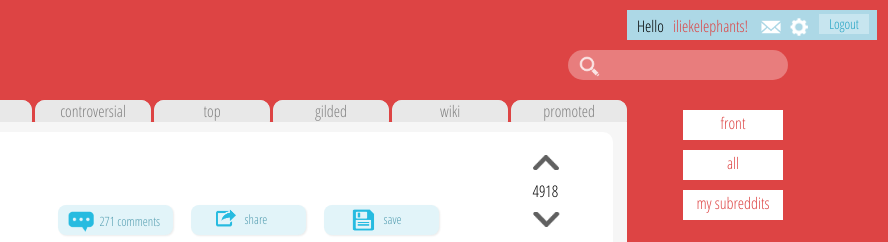
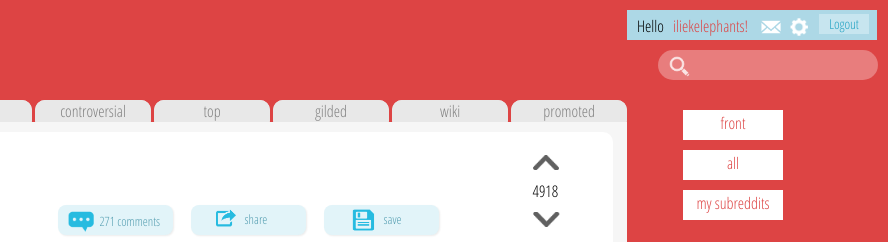
Before and after one commit to ellenhong/reddit-redesign, a plain HTML site: page index.html in a window 1280 px wide. Shown: the top 242 px of the page, 392-1280 px from the left. Drawn offline with Linux system fonts and the light colour scheme.

Commit message:
complete

```diff
--- a/assets/css/style.css
+++ b/assets/css/style.css
@@ -133,23 +133,24 @@ body {
 	background: white;
 	width: 220px;
 	height: 30px;
-	float: right;
-	margin-right: 100px;
 	margin-top: -80px;
 	opacity: 0.3;
 	z-index: -1;
 	cursor: text;
+	position: absolute;
+	display: block;
+	margin-left: 1050px;
 }
 
 #searchimg {
 	height: 27px;
 	opacity: 0.8;
-	float: right;
-	margin-right: 285px;
 	margin-top: -77px;
 	filter: invert(100%);
 	-webkit-filter: invert(100%);
 	-moz-filter: invert(100%);
+	margin-left: 1058px;
+	position: absolute;
 }
 
 #top-side-buttons {
```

== Task to carry out ==
Check each line of the listing for "margin", and copy the ones that hold it.

== Result below ==
-	margin-right: 100px;
 	margin-top: -80px;
+	margin-left: 1050px;
-	margin-right: 285px;
 	margin-top: -77px;
+	margin-left: 1058px;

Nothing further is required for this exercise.